**Task description**: For each line below that holds the word "Dario", make a copy.

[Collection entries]
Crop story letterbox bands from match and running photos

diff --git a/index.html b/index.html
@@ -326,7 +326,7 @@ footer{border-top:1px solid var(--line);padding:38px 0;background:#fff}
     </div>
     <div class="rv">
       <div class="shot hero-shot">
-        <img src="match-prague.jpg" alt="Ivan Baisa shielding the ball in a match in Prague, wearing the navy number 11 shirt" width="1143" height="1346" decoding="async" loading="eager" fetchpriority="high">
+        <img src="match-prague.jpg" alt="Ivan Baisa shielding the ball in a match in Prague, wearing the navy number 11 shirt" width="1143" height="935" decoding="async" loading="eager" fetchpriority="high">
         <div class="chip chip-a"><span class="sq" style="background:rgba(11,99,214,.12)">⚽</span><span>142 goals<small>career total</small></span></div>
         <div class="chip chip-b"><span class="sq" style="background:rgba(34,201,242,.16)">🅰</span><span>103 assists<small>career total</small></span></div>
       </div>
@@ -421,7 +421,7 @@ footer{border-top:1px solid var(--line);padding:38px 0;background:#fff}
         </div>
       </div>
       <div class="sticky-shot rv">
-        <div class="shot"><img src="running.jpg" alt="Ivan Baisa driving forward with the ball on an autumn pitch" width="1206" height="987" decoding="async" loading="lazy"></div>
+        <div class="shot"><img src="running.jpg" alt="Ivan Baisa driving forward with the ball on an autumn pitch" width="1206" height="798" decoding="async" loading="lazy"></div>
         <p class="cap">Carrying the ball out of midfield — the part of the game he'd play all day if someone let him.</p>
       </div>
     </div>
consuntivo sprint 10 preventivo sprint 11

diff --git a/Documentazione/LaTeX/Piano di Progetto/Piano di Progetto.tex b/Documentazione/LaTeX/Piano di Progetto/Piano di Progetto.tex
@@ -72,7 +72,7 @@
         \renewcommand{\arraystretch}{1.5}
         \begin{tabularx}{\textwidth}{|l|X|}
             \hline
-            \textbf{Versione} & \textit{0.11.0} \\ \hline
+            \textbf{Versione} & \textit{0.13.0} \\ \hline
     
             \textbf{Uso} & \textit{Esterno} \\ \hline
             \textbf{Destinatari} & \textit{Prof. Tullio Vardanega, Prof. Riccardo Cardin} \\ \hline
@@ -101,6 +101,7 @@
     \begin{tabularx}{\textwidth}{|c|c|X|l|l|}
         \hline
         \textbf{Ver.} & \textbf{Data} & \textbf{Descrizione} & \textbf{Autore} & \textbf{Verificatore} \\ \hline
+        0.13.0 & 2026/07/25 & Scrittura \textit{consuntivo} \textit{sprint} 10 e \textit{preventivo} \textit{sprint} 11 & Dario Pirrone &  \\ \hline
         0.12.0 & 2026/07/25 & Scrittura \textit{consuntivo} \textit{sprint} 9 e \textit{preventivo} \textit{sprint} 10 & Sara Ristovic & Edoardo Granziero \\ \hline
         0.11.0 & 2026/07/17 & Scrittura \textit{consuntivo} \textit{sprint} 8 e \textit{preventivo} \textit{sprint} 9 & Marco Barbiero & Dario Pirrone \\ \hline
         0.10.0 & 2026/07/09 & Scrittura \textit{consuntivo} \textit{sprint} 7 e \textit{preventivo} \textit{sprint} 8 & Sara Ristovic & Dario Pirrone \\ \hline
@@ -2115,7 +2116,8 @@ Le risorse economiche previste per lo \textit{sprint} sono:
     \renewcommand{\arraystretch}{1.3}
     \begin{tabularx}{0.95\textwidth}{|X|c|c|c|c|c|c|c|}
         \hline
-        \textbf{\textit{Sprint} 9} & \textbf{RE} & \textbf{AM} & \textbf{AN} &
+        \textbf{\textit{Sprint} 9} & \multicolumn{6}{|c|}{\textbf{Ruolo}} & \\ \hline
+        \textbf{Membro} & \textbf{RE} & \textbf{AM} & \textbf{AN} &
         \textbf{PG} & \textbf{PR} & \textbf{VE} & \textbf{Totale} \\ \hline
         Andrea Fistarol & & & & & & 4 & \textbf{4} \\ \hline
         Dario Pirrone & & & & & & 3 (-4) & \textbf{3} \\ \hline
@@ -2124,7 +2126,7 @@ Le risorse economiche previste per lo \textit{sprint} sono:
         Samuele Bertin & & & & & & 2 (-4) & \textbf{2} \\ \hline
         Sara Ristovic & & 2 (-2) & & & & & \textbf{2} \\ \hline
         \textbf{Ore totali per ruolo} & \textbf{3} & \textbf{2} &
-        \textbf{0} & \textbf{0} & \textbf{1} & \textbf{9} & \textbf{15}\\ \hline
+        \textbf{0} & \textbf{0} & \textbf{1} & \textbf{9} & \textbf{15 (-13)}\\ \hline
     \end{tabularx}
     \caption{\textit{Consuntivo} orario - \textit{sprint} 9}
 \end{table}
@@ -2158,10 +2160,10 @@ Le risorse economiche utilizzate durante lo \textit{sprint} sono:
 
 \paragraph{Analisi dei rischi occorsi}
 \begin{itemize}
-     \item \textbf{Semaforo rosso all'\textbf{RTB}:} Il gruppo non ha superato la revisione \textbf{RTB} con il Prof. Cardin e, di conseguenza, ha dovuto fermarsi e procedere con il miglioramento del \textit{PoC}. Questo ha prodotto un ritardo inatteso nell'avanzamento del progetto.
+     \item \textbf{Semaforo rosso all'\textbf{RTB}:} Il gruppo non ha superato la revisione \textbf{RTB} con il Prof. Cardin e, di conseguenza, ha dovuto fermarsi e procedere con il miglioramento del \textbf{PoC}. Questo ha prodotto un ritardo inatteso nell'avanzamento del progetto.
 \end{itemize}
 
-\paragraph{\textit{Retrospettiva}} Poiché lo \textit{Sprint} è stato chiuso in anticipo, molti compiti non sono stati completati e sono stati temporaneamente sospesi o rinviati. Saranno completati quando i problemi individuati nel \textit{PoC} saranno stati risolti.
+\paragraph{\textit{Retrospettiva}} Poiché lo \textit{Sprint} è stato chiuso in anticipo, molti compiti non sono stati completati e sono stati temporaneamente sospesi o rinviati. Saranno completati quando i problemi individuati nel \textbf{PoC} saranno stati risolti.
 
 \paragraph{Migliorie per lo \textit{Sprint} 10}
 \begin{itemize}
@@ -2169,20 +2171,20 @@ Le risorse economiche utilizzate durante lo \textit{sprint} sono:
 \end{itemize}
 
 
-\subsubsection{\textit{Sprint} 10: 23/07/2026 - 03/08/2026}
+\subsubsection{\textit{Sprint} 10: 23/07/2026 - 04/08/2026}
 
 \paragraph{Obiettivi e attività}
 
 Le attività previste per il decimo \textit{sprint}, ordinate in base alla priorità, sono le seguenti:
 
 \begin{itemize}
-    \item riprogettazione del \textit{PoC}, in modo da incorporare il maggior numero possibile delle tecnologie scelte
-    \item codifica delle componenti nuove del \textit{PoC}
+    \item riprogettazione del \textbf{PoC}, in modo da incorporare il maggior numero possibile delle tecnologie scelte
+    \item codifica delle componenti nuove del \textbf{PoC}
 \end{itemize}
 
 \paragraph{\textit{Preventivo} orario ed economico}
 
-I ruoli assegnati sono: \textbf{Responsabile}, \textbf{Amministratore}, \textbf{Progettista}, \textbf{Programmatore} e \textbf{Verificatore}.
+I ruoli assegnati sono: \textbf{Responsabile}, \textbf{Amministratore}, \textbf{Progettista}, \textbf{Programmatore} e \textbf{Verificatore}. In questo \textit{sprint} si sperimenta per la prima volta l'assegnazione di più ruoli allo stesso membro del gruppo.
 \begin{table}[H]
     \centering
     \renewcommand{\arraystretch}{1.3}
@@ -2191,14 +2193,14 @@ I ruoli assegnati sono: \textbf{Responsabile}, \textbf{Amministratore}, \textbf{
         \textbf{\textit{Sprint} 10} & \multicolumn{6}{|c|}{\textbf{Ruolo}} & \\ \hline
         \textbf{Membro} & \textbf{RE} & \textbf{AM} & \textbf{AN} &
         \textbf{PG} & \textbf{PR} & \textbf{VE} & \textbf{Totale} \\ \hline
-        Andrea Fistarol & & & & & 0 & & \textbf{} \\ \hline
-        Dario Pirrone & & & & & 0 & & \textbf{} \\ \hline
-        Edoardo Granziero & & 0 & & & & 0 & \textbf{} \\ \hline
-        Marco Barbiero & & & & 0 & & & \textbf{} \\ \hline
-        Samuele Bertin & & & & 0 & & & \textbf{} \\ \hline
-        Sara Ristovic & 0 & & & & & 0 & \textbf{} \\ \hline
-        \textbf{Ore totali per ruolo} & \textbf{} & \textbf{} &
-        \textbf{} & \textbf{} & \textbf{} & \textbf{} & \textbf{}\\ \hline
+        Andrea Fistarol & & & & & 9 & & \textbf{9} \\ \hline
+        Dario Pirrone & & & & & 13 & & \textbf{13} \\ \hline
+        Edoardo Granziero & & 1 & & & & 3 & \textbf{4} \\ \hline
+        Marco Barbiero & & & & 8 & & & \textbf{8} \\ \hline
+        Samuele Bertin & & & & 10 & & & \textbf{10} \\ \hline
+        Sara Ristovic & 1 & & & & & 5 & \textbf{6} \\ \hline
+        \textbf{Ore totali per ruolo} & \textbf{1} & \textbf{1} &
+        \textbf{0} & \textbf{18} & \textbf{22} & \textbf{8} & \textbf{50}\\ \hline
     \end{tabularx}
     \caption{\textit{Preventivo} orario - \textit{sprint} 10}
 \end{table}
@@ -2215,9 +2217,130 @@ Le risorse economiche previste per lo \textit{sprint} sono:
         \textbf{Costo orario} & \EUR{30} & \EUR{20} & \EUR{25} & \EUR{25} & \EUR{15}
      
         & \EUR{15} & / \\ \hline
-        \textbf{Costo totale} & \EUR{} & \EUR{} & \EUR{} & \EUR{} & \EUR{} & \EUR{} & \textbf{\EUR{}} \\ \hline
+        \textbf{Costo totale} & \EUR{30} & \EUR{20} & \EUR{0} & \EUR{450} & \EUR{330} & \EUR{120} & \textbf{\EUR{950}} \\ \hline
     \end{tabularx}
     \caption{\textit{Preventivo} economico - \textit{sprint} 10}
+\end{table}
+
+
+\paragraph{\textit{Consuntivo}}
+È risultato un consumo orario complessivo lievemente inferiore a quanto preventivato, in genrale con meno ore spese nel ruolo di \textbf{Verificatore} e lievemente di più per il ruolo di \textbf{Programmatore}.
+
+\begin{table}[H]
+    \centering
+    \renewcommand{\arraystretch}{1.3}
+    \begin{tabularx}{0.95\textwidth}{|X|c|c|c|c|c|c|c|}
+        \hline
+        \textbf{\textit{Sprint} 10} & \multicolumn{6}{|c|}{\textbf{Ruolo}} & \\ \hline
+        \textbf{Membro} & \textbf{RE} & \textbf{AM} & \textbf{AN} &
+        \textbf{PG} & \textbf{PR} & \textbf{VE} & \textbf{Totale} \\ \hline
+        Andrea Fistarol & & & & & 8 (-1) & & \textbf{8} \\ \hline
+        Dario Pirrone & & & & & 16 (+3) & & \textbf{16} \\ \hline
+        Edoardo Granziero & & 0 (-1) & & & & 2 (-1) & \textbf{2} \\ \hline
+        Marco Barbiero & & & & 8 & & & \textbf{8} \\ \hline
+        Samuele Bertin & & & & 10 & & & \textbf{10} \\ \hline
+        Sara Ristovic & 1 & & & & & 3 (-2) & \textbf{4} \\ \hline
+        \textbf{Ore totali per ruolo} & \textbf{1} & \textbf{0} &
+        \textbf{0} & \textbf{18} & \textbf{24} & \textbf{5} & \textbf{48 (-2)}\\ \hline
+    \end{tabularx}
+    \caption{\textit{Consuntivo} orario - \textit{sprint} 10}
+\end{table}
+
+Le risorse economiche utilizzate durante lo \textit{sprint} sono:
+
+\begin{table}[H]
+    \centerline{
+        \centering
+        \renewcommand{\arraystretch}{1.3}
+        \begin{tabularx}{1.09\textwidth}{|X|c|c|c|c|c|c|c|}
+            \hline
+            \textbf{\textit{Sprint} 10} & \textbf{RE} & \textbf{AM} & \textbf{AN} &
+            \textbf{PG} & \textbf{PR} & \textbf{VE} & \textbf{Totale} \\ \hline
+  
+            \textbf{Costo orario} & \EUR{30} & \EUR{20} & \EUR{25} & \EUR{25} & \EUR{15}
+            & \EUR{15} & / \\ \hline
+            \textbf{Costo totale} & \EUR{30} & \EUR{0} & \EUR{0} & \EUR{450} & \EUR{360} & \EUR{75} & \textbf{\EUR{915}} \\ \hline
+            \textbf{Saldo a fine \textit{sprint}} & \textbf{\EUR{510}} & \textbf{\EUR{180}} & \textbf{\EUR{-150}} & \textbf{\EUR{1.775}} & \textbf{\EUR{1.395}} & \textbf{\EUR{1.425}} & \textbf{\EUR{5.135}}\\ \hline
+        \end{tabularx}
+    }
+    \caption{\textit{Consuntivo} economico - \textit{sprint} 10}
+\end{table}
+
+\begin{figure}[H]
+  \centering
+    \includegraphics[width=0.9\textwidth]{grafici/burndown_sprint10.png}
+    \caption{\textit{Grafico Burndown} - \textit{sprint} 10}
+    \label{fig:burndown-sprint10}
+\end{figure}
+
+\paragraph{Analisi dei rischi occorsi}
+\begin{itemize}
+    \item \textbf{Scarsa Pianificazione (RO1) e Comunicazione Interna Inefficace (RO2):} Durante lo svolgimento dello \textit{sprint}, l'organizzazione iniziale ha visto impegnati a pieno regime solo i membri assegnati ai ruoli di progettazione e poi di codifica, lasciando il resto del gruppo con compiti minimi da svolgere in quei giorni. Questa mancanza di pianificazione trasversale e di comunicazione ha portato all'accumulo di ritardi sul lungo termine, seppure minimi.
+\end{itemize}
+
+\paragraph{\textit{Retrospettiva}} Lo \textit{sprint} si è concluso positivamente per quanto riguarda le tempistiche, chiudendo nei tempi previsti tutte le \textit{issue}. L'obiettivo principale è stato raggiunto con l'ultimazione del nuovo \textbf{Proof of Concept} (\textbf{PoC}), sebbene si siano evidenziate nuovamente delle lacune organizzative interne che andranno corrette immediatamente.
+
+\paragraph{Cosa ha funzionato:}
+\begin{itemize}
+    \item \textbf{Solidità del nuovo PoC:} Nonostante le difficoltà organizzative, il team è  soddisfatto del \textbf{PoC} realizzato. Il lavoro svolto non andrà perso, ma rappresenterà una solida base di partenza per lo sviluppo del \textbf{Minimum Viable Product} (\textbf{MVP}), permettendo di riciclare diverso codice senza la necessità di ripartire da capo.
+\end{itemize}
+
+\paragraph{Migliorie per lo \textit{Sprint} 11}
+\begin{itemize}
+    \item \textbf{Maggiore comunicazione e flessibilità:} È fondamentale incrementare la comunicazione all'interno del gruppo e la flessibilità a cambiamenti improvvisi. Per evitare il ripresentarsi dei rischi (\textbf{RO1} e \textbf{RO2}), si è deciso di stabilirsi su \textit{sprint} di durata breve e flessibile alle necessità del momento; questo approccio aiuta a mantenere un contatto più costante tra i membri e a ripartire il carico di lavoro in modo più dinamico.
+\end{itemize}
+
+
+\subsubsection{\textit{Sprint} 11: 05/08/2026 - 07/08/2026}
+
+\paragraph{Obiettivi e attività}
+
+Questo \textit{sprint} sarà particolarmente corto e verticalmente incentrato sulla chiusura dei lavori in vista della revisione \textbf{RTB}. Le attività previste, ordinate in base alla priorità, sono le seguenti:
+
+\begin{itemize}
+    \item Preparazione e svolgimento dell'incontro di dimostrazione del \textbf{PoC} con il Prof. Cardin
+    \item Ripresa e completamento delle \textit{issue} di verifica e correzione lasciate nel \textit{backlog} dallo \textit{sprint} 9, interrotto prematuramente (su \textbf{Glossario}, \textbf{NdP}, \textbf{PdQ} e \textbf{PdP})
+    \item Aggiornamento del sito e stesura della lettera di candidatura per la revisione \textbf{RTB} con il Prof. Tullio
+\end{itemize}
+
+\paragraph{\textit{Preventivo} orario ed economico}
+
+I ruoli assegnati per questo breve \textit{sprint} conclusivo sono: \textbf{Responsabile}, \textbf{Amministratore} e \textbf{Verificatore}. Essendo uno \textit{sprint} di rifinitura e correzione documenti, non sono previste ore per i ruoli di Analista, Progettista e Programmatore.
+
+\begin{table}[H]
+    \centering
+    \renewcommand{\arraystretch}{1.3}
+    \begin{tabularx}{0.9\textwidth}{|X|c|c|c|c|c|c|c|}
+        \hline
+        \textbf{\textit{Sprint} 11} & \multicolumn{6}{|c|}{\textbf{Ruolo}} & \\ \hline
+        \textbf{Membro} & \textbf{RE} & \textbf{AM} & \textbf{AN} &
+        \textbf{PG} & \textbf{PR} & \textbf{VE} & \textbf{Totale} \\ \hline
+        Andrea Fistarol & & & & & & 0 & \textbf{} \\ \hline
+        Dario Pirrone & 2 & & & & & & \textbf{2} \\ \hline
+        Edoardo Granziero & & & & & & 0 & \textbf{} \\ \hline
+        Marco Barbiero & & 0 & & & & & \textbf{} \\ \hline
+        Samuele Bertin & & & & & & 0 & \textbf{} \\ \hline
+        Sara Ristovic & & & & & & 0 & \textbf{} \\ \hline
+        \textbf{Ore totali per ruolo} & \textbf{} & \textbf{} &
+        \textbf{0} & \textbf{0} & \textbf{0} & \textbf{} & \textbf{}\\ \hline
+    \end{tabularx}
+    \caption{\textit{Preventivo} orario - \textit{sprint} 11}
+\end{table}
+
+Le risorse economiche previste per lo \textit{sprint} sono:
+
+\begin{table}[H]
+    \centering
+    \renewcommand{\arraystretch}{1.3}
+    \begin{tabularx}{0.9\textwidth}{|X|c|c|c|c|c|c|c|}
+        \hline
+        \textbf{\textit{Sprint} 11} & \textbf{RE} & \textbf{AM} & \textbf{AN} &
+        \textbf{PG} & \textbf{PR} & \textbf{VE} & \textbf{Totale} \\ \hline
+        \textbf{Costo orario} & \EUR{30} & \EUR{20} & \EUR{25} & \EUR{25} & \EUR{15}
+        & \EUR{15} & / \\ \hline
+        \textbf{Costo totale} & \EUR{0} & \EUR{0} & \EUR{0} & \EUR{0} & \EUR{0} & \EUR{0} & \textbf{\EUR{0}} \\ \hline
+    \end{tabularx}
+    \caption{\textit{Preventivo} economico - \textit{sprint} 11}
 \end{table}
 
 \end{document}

**Exercise answer**:
+        0.13.0 & 2026/07/25 & Scrittura \textit{consuntivo} \textit{sprint} 10 e \textit{preventivo} \textit{sprint} 11 & Dario Pirrone &  \\ \hline
         0.11.0 & 2026/07/17 & Scrittura \textit{consuntivo} \textit{sprint} 8 e \textit{preventivo} \textit{sprint} 9 & Marco Barbiero & Dario Pirrone \\ \hline
         0.10.0 & 2026/07/09 & Scrittura \textit{consuntivo} \textit{sprint} 7 e \textit{preventivo} \textit{sprint} 8 & Sara Ristovic & Dario Pirrone \\ \hline
         Dario Pirrone & & & & & & 3 (-4) & \textbf{3} \\ \hline
-        Dario Pirrone & & & & & 0 & & \textbf{} \\ \hline
+        Dario Pirrone & & & & & 13 & & \textbf{13} \\ \hline
+        Dario Pirrone & & & & & 16 (+3) & & \textbf{16} \\ \hline
+        Dario Pirrone & 2 & & & & & & \textbf{2} \\ \hline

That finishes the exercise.